For people who are interested in music recording, but are not experts at it, this is an excellent guide. (It would be a good refresher for those who have spent time in professional or home studios, too.) Before reading this book, I didn't appreciate how complex it is to make a great recording. The audio examples on Hodgson's website are instructive; the albums and songs he references are ones I actually like, such as Radiohead's, The Beatles', and David Bowie's "Heroes".

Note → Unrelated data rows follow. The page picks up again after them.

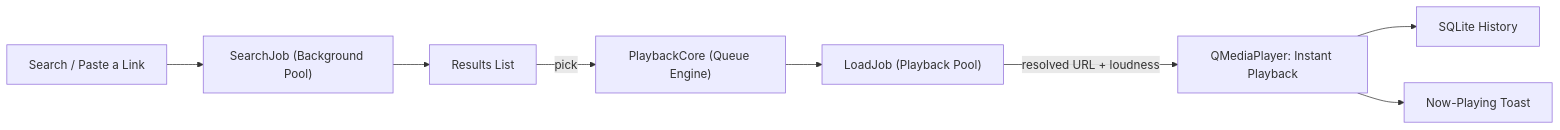
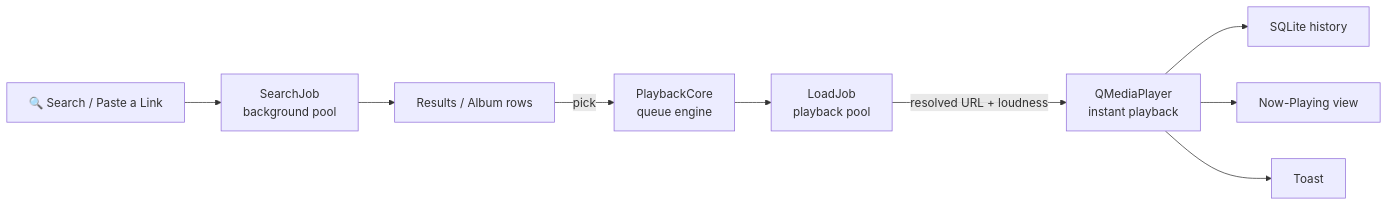
The first of 2 diagrams in README.md (qtjg/hearth), drawn with Mermaid before and after one commit. The commit also changed other lines of this file and 1 other file, not shown here.

Commit message:
docs: 3D README — isometric layer stack, radio-loop diagram, animated header, stats, firekeeper snake action

````diff
--- a/README.md
+++ b/README.md
@@ -181,10 +63,11 @@
 ```mermaid
 flowchart LR
-    A["Search / Paste a Link"] --> B["SearchJob (Background Pool)"]
-    B --> C["Results List"]
-    C -->|pick| D["PlaybackCore (Queue Engine)"]
-    D --> E["LoadJob (Playback Pool)"]
-    E -->|resolved URL + loudness| F["QMediaPlayer: Instant Playback"]
-    F --> G["SQLite History"]
-    F --> H["Now-Playing Toast"]
+    A["🔍 Search / Paste a Link"] --> B["SearchJob<br/>background pool"]
+    B --> C["Results / Album rows"]
+    C -->|pick| D["PlaybackCore<br/>queue engine"]
+    D --> E["LoadJob<br/>playback pool"]
+    E -->|resolved URL + loudness| F["QMediaPlayer<br/>instant playback"]
+    F --> G["SQLite history"]
+    F --> H["Now-Playing view"]
+    F --> I["Toast"]
 ```
````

I want to read the book a second time (at least) and try more things based on what I learned from it. (It's lucky that Hodgson uses Logic software in his examples, because that's what I have.) The recommended reading and bibliography sections contain great tips for digging further into the art of recording practice (I read a bunch of stuff on Sound On Sound's website after getting to the end of this book). This text is a great leaping-off point for learning all about recording, mixing, mastering and so on, but it's also just a great tool for better appreciating what one hears in different recorded songs. I loved reading about the recording of "Heroes" and learning to pick out the distortion pedal triggering in "(I Can't Get No) Satisfaction".
This title by Jay Hodgson is an excellent treatise, and it even helps me hold my own in conversations with people who have lots of experience and degrees in audio engineering. This could be the only book you need to satisfy an interest in learning about recording practice, or it could be the beginning of a life of learning and becoming involved in the process yourself!

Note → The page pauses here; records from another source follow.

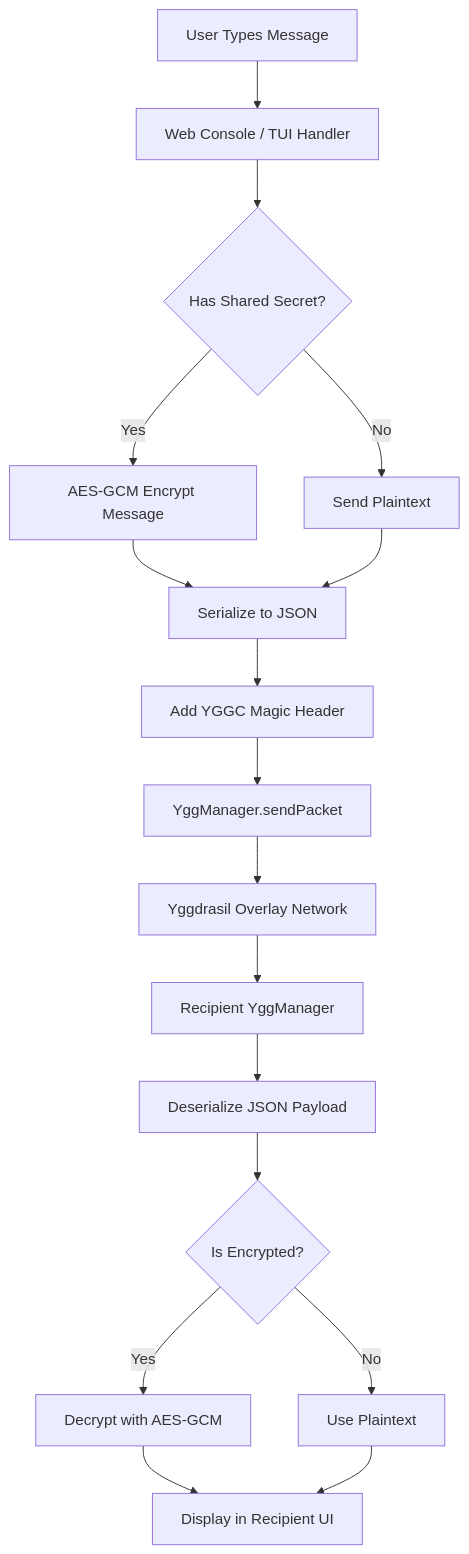
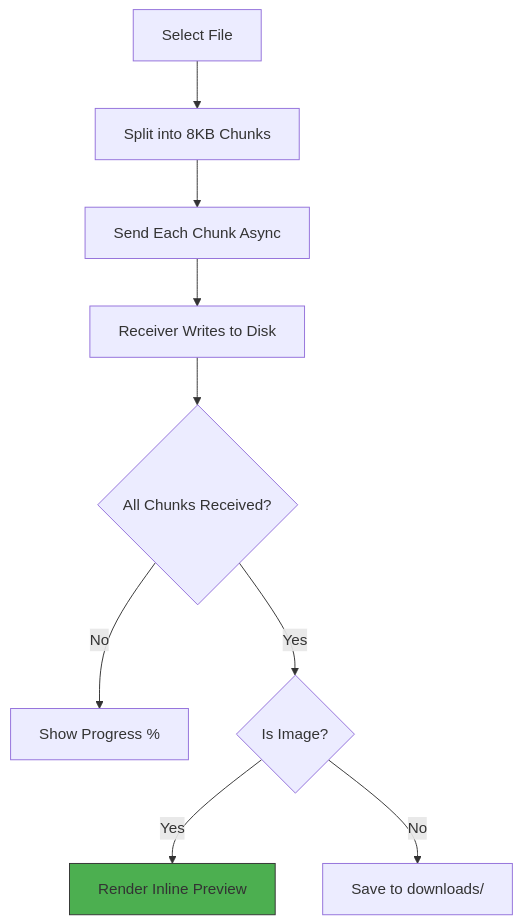
The sixth of 9 diagrams in README.md (amafjarkasi/yggchat), drawn with Mermaid before and after one commit. The commit also changed other lines of this file, not shown here.

````diff
--- a/README.md
+++ b/README.md
@@ -404,19 +769,13 @@
 ```mermaid
 flowchart TD
-    A[User Types Message] --> B[Web Console / TUI Handler]
-    B --> C{Has Shared Secret?}
-    C -->|Yes| D[AES-GCM Encrypt Message]
-    C -->|No| E[Send Plaintext]
-    D --> F[Serialize to JSON]
-    E --> F
-    F --> G[Add YGGC Magic Header]
-    G --> H[YggManager.sendPacket]
-    H --> I[Yggdrasil Overlay Network]
-    I --> J[Recipient YggManager]
-    J --> K[Deserialize JSON Payload]
-    K --> L{Is Encrypted?}
-    L -->|Yes| M[Decrypt with AES-GCM]
-    L -->|No| N[Use Plaintext]
-    M --> O[Display in Recipient UI]
-    N --> O
+    A[Select File] --> B[Split into 8KB Chunks]
+    B --> C[Send Each Chunk Async]
+    C --> D[Receiver Writes to Disk]
+    D --> E{All Chunks Received?}
+    E -->|No| F[Show Progress %]
+    E -->|Yes| G{Is Image?}
+    G -->|Yes| H[Render Inline Preview]
+    G -->|No| I[Save to downloads/]
+    
+    style H fill:#4CAF50,stroke:#333
 ```
````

P.S. Recommended even more if you, like me, enjoy the 33 1/3 series of books (which I believe are from the same publisher).